Go over the records and copy every line with the string "SETUP".
________
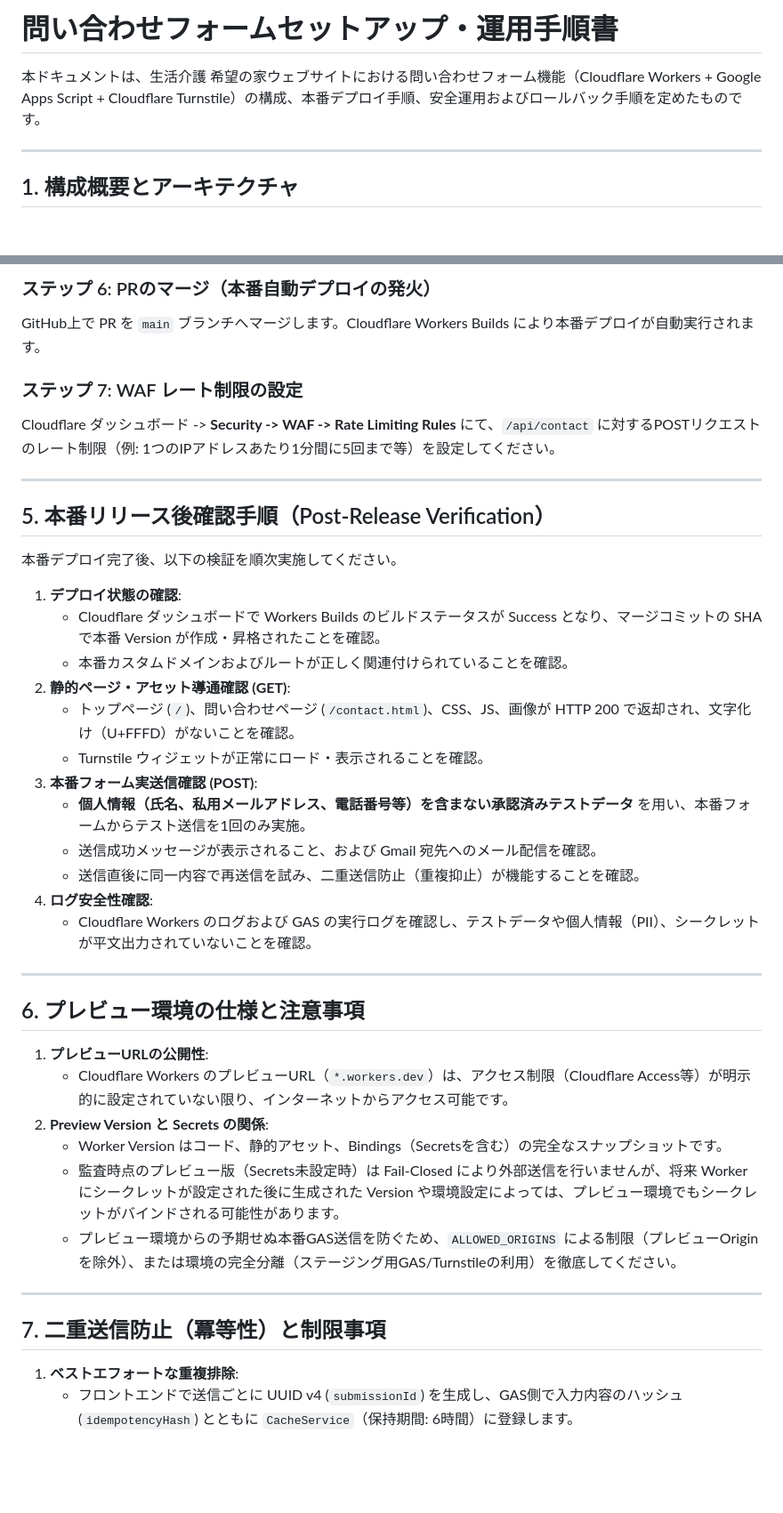
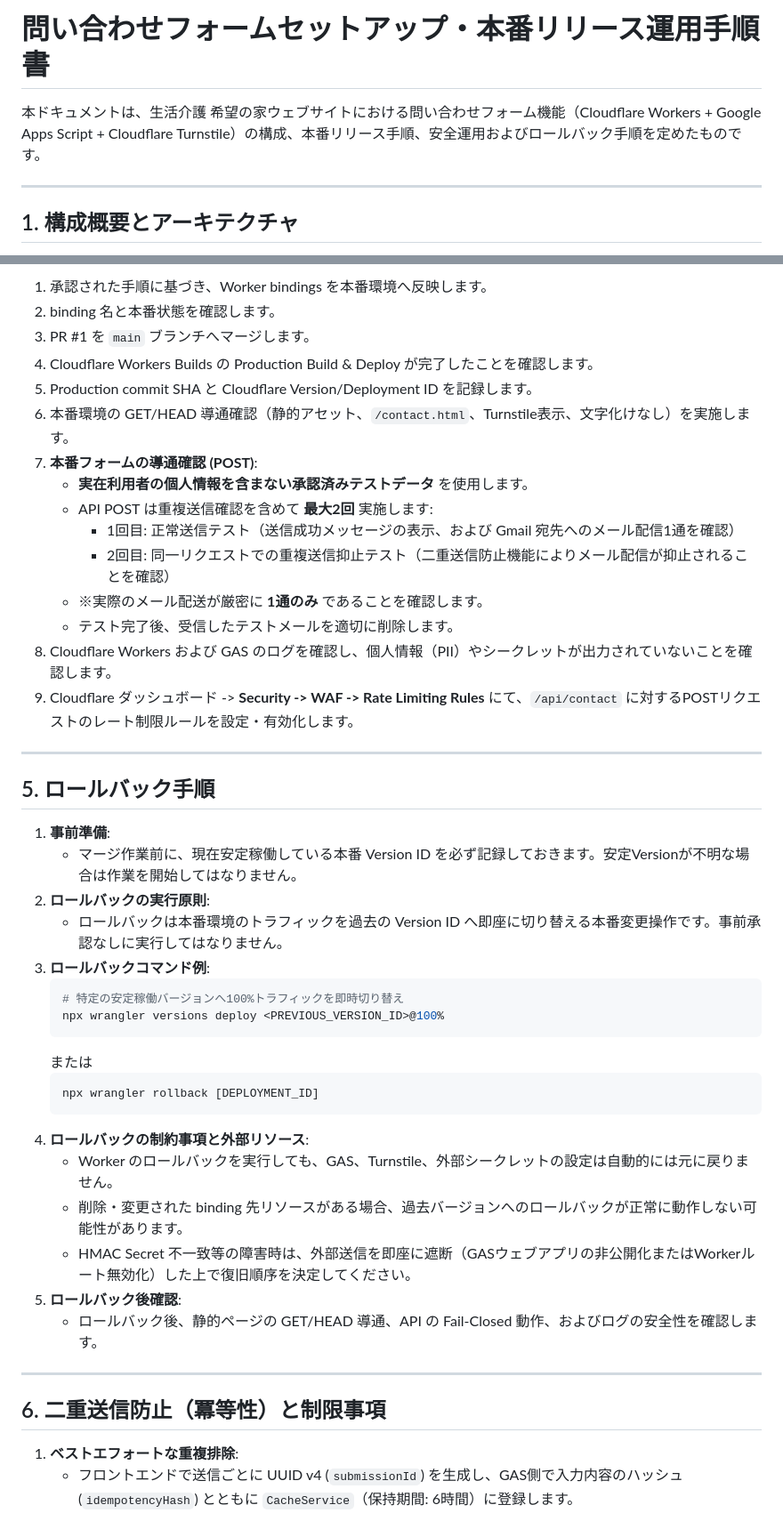
Before and after one commit to exptachikawa-app/kibounoie-hp, a Markdown page: SETUP.md, 2 parts joined by grey strips. Shown at 89% size. Drawn GitHub-style; blank space fills up the shorter version.

````diff
--- a/SETUP.md
+++ b/SETUP.md
@@ -1,6 +1,6 @@
-# 問い合わせフォームセットアップ・運用手順書
+# 問い合わせフォームセットアップ・本番リリース運用手順書
 
-本ドキュメントは、生活介護 希望の家ウェブサイトにおける問い合わせフォーム機能（Cloudflare Workers + Google Apps Script + Cloudflare Turnstile）の構成、本番デプロイ手順、安全運用およびロールバック手順を定めたものです。
+本ドキュメントは、生活介護 希望の家ウェブサイトにおける問い合わせフォーム機能（Cloudflare Workers + Google Apps Script + Cloudflare Turnstile）の構成、本番リリース手順、安全運用およびロールバック手順を定めたものです。
 
 ---
 
@@ -114,43 +137,47 @@
 
-### ステップ 6: PRのマージ（本番自動デプロイの発火）
-GitHub上で PR を `main` ブランチへマージします。Cloudflare Workers Builds により本番デプロイが自動実行されます。
-
-### ステップ 7: WAF レート制限の設定
-Cloudflare ダッシュボード -> **Security -> WAF -> Rate Limiting Rules** にて、`/api/contact` に対するPOSTリクエストのレート制限（例: 1つのIPアドレスあたり1分間に5回まで等）を設定してください。
+1. 承認された手順に基づき、Worker bindings を本番環境へ反映します。
+2. binding 名と本番状態を確認します。
+3. PR #1 を `main` ブランチへマージします。
+4. Cloudflare Workers Builds の Production Build & Deploy が完了したことを確認します。
+5. Production commit SHA と Cloudflare Version/Deployment ID を記録します。
+6. 本番環境の GET/HEAD 導通確認（静的アセット、`/contact.html`、Turnstile表示、文字化けなし）を実施します。
+7. **本番フォームの導通確認 (POST)**:
+   - **実在利用者の個人情報を含まない承認済みテストデータ** を使用します。
+   - API POST は重複送信確認を含めて **最大2回** 実施します:
+     - 1回目: 正常送信テスト（送信成功メッセージの表示、および Gmail 宛先へのメール配信1通を確認）
+     - 2回目: 同一リクエストでの重複送信抑止テスト（二重送信防止機能によりメール配信が抑止されることを確認）
+   - ※実際のメール配送が厳密に **1通のみ** であることを確認します。
+   - テスト完了後、受信したテストメールを適切に削除します。
+8. Cloudflare Workers および GAS のログを確認し、個人情報（PII）やシークレットが出力されていないことを確認します。
+9. Cloudflare ダッシュボード -> **Security -> WAF -> Rate Limiting Rules** にて、`/api/contact` に対するPOSTリクエストのレート制限ルールを設定・有効化します。
 
 ---
 
-## 5. 本番リリース後確認手順（Post-Release Verification）
+## 5. ロールバック手順
 
-本番デプロイ完了後、以下の検証を順次実施してください。
-
-1. **デプロイ状態の確認**:
-   - Cloudflare ダッシュボードで Workers Builds のビルドステータスが Success となり、マージコミットの SHA で本番 Version が作成・昇格されたことを確認。
-   - 本番カスタムドメインおよびルートが正しく関連付けられていることを確認。
-2. **静的ページ・アセット導通確認 (GET)**:
-   - トップページ (`/`)、問い合わせページ (`/contact.html`)、CSS、JS、画像が HTTP 200 で返却され、文字化け（U+FFFD）がないことを確認。
-   - Turnstile ウィジェットが正常にロード・表示されることを確認。
-3. **本番フォーム実送信確認 (POST)**:
-   - **個人情報（氏名、私用メールアドレス、電話番号等）を含まない承認済みテストデータ** を用い、本番フォームからテスト送信を1回のみ実施。
-   - 送信成功メッセージが表示されること、および Gmail 宛先へのメール配信を確認。
-   - 送信直後に同一内容で再送信を試み、二重送信防止（重複抑止）が機能することを確認。
-4. **ログ安全性確認**:
-   - Cloudflare Workers のログおよび GAS の実行ログを確認し、テストデータや個人情報（PII）、シークレットが平文出力されていないことを確認。
+1. **事前準備**:
+   - マージ作業前に、現在安定稼働している本番 Version ID を必ず記録しておきます。安定Versionが不明な場合は作業を開始してはなりません。
+2. **ロールバックの実行原則**:
+   - ロールバックは本番環境のトラフィックを過去の Version ID へ即座に切り替える本番変更操作です。事前承認なしに実行してはなりません。
+3. **ロールバックコマンド例**:
+   ```bash
+   # 特定の安定稼働バージョンへ100%トラフィックを即時切り替え
+   npx wrangler versions deploy <PREVIOUS_VERSION_ID>@100%
+   ```
+   または
+   ```bash
+   npx wrangler rollback [DEPLOYMENT_ID]
+   ```
+4. **ロールバックの制約事項と外部リソース**:
+   - Worker のロールバックを実行しても、GAS、Turnstile、外部シークレットの設定は自動的には元に戻りません。
+   - 削除・変更された binding 先リソースがある場合、過去バージョンへのロールバックが正常に動作しない可能性があります。
+   - HMAC Secret 不一致等の障害時は、外部送信を即座に遮断（GASウェブアプリの非公開化またはWorkerルート無効化）した上で復旧順序を決定してください。
+5. **ロールバック後確認**:
+   - ロールバック後、静的ページの GET/HEAD 導通、API の Fail-Closed 動作、およびログの安全性を確認します。
 
 ---
 
-## 6. プレビュー環境の仕様と注意事項
-
-1. **プレビューURLの公開性**:
-   - Cloudflare Workers のプレビューURL（`*.workers.dev`）は、アクセス制限（Cloudflare Access等）が明示的に設定されていない限り、インターネットからアクセス可能です。
-2. **Preview Version と Secrets の関係**:
-   - Worker Version はコード、静的アセット、Bindings（Secretsを含む）の完全なスナップショットです。
-   - 監査時点のプレビュー版（Secrets未設定時）は Fail-Closed により外部送信を行いませんが、将来 Worker にシークレットが設定された後に生成された Version や環境設定によっては、プレビュー環境でもシークレットがバインドされる可能性があります。
-   - プレビュー環境からの予期せぬ本番GAS送信を防ぐため、`ALLOWED_ORIGINS` による制限（プレビューOriginを除外）、または環境の完全分離（ステージング用GAS/Turnstileの利用）を徹底してください。
-
----
-
-## 7. 二重送信防止（冪等性）と制限事項
+## 6. 二重送信防止（冪等性）と制限事項
 
 1. **ベストエフォートな重複排除**:
    - フロントエンドで送信ごとに UUID v4 (`submissionId`) を生成し、GAS側で入力内容のハッシュ (`idempotencyHash`) とともに `CacheService`（保持期間: 6時間）に登録します。
````
Also changed, not shown: other parts of SETUP.md (+71 -75 lines).
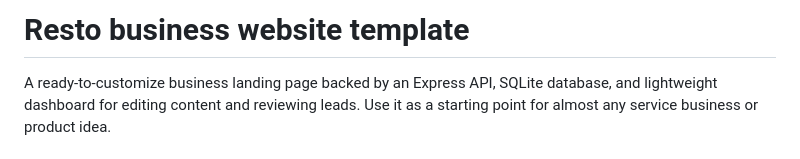
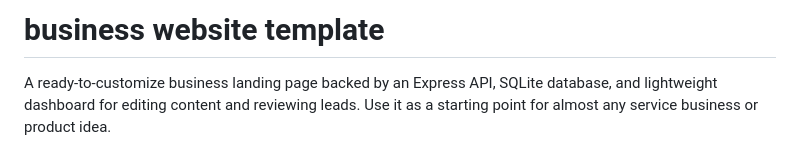
Before and after one commit to Taha-ElBouzidi/Bwebsite, a Markdown page: README.md, the part around the change. GitHub-like rendering.

Commit message:
Update project title in README

```diff
--- a/README.md
+++ b/README.md
@@ -1,4 +1,4 @@
-# Resto business website template
+# business website template
 
 A ready-to-customize business landing page backed by an Express API, SQLite database, and lightweight dashboard for editing content and reviewing leads. Use it as a starting point for almost any service business or product idea.
 
```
________
## REPLY
Before and after one commit to exptachikawa-app/kibounoie-hp, a Markdown page: SETUP.md, 2 parts joined by grey strips. Shown at 89% size. Drawn GitHub-style; blank space fills up the shorter version.
--- a/SETUP.md
+++ b/SETUP.md
Also changed, not shown: other parts of SETUP.md (+71 -75 lines).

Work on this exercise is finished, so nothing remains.